--- RECORDS TO USE ---
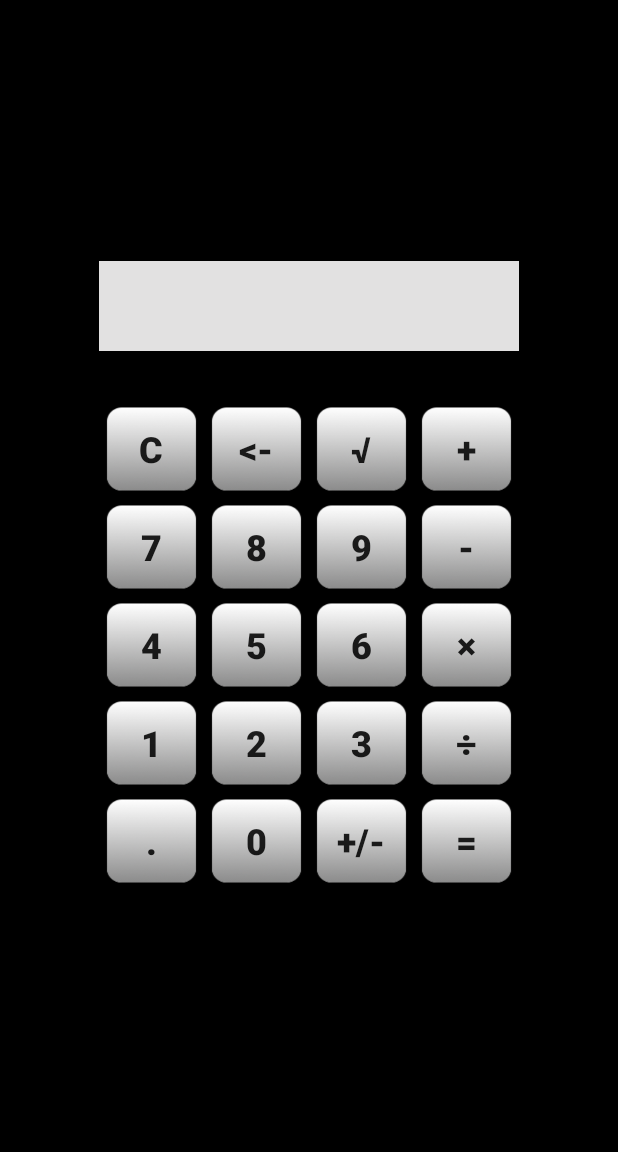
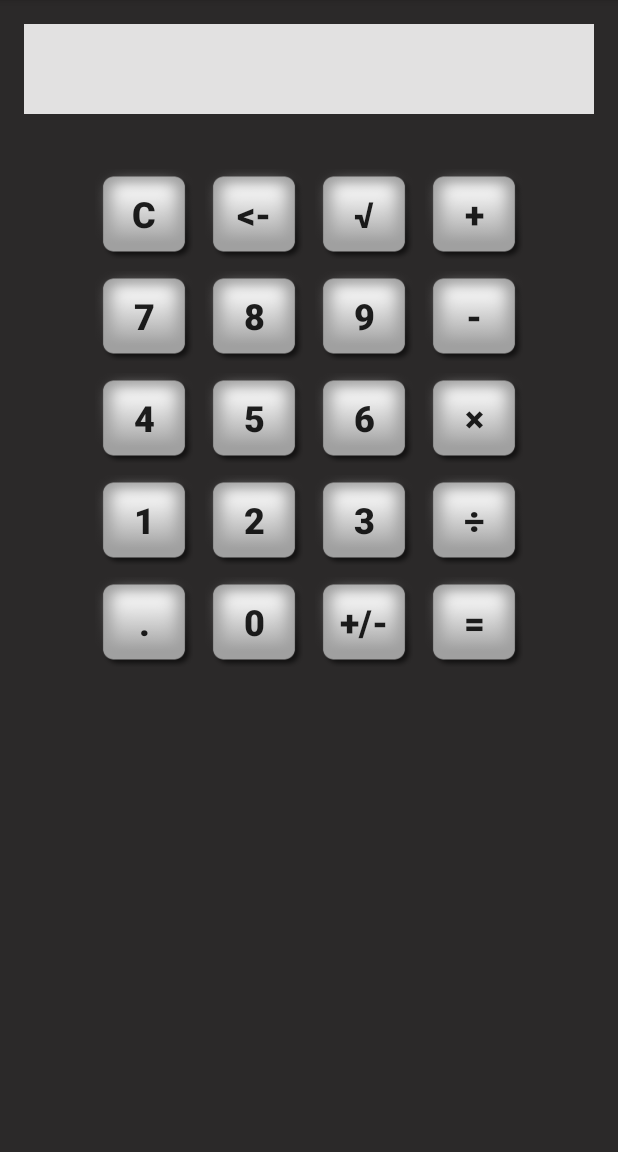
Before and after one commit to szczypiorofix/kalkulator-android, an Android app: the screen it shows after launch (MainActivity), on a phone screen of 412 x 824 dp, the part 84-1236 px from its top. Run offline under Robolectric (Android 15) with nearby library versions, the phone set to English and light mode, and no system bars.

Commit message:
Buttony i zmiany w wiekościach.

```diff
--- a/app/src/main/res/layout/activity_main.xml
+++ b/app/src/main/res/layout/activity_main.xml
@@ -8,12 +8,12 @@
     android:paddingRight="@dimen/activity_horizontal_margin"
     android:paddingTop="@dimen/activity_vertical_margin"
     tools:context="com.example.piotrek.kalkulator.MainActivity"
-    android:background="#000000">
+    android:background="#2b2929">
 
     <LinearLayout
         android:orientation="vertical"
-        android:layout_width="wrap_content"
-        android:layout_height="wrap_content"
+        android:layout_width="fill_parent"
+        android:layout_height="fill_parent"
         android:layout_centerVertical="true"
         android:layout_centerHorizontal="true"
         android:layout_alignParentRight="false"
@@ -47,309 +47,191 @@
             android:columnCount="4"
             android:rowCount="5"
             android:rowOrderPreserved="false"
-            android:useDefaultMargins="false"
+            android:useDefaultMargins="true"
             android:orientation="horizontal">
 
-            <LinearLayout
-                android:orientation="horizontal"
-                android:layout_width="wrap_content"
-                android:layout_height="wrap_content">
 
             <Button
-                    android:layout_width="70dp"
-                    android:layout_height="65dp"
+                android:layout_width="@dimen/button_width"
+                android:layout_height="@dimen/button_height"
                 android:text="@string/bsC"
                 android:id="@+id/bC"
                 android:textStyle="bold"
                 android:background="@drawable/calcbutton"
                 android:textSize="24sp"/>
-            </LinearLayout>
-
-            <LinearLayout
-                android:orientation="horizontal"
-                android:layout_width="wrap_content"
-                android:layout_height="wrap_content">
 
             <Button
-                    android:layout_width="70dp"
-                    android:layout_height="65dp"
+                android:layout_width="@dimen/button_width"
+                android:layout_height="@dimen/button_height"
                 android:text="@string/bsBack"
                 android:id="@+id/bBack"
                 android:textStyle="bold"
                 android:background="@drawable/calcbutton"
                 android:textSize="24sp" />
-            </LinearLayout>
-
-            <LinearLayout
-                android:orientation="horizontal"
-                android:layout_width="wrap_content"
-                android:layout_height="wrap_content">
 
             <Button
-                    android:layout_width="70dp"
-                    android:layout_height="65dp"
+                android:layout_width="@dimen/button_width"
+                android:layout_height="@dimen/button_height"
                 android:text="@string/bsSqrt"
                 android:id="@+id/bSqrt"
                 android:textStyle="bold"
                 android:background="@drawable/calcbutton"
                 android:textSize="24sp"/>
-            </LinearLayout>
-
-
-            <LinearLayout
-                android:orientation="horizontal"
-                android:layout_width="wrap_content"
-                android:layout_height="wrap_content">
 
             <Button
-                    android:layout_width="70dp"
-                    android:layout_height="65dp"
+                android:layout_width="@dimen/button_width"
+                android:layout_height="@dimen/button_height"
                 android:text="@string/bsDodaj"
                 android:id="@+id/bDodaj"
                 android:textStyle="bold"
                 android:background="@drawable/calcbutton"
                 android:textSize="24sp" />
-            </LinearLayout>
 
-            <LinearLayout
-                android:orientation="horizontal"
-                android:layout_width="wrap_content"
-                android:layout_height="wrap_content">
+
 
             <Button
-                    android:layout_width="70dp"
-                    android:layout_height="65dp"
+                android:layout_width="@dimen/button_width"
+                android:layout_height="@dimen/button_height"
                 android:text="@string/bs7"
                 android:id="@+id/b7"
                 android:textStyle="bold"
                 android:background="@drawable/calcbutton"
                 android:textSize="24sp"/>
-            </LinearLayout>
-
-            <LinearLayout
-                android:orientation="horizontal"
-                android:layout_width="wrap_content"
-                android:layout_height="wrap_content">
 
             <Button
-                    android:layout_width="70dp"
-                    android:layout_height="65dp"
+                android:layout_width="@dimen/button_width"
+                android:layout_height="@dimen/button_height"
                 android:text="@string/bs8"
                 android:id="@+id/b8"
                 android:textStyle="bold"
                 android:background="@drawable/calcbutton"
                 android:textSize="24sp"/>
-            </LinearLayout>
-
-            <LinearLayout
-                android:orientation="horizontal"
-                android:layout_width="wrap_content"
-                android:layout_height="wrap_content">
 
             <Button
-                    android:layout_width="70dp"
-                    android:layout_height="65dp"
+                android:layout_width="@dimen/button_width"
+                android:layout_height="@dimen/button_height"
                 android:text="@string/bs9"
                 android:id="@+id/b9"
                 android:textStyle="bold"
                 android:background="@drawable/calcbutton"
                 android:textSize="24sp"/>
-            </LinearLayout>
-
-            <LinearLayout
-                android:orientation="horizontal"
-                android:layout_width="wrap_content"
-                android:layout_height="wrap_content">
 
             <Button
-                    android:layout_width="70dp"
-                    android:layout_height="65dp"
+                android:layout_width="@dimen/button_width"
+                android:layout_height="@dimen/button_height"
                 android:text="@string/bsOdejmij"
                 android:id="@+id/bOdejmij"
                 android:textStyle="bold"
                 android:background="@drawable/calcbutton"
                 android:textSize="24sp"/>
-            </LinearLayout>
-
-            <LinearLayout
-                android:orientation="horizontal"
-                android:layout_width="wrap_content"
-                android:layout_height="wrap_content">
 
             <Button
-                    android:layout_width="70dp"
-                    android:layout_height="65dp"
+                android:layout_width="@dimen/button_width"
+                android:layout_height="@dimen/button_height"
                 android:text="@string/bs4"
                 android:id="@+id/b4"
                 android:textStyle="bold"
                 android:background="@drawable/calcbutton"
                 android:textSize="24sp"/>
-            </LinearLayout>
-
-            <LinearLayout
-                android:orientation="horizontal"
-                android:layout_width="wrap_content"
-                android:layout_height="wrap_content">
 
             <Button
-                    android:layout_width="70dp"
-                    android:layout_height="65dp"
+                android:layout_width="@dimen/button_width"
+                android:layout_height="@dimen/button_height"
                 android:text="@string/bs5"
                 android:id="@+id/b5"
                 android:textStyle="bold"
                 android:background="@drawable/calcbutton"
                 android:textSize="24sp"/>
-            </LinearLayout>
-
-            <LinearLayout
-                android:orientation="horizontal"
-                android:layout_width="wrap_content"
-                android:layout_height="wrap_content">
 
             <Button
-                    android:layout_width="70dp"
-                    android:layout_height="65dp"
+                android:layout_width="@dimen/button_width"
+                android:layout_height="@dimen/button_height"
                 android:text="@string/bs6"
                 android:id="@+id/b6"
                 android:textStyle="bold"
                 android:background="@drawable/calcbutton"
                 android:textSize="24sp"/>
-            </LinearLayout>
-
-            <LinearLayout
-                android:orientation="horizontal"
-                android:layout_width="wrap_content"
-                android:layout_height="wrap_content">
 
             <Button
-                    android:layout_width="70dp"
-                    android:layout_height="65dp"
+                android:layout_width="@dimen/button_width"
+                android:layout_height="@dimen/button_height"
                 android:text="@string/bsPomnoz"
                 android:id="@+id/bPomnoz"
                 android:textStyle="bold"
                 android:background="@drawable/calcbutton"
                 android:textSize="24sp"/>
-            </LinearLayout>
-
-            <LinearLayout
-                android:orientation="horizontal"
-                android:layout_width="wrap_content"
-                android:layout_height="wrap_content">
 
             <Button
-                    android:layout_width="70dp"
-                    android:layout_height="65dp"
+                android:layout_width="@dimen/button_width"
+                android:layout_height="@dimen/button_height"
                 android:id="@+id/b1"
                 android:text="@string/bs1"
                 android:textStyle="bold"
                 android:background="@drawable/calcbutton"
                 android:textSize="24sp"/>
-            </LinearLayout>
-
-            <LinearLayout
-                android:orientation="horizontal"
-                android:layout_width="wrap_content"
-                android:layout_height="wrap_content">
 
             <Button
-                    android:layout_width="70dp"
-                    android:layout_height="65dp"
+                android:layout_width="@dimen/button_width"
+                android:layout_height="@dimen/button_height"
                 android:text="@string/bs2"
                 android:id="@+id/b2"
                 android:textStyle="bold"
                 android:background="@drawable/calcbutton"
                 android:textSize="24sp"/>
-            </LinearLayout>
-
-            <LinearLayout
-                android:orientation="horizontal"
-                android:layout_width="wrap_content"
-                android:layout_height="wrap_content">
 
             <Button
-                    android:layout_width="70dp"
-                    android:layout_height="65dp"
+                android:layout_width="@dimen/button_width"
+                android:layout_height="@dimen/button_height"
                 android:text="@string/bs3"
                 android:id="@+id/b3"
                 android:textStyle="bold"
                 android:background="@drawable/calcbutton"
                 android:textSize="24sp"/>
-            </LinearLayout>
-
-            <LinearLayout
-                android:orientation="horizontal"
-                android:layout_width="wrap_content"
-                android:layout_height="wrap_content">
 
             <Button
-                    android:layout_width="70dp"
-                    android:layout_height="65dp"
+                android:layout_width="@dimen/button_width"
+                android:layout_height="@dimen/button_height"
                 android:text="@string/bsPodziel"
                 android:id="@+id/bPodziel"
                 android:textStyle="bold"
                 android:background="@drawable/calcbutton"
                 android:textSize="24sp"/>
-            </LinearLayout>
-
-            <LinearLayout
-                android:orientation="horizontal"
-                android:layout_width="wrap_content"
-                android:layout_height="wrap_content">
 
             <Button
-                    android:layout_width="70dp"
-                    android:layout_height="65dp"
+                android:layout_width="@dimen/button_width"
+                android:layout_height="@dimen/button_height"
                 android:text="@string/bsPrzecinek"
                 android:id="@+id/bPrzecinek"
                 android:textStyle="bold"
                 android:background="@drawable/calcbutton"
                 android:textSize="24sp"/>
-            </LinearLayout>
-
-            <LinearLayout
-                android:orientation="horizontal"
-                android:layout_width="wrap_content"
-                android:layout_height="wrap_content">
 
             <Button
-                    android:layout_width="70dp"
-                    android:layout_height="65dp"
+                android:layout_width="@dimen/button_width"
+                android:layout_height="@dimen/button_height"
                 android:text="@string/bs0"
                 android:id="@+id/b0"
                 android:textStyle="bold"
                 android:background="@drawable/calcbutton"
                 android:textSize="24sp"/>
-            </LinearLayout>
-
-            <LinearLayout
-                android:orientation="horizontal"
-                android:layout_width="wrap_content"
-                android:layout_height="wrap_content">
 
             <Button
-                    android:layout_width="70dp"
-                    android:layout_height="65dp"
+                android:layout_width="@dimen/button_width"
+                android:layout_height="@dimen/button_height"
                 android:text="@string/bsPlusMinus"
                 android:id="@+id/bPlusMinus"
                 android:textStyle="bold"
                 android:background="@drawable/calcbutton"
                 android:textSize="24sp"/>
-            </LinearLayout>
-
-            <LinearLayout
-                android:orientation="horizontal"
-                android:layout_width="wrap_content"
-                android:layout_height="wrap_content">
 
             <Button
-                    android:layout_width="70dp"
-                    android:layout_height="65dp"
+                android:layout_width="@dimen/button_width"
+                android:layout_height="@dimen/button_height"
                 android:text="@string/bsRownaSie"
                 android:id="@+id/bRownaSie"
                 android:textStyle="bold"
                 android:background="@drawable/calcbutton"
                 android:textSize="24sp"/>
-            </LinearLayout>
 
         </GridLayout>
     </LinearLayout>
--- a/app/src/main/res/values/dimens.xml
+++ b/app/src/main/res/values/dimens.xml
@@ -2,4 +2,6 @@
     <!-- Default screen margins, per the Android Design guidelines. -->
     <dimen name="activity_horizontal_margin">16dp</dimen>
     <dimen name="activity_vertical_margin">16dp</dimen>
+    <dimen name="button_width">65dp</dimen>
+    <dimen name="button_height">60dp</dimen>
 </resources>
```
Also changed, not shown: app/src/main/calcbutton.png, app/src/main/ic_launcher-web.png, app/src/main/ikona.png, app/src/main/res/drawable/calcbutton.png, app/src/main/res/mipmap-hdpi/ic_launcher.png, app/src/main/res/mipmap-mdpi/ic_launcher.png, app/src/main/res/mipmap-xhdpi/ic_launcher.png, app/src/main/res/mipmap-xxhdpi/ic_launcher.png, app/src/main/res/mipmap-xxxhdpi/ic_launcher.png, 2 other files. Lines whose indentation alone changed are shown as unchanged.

--- DIRECTIONS FOR THIS TASK ---
Look through the records and gather every line containing "false".

--- COMPLETED EXERCISE ---
         android:layout_alignParentRight="false"
             android:rowOrderPreserved="false"
-            android:useDefaultMargins="false"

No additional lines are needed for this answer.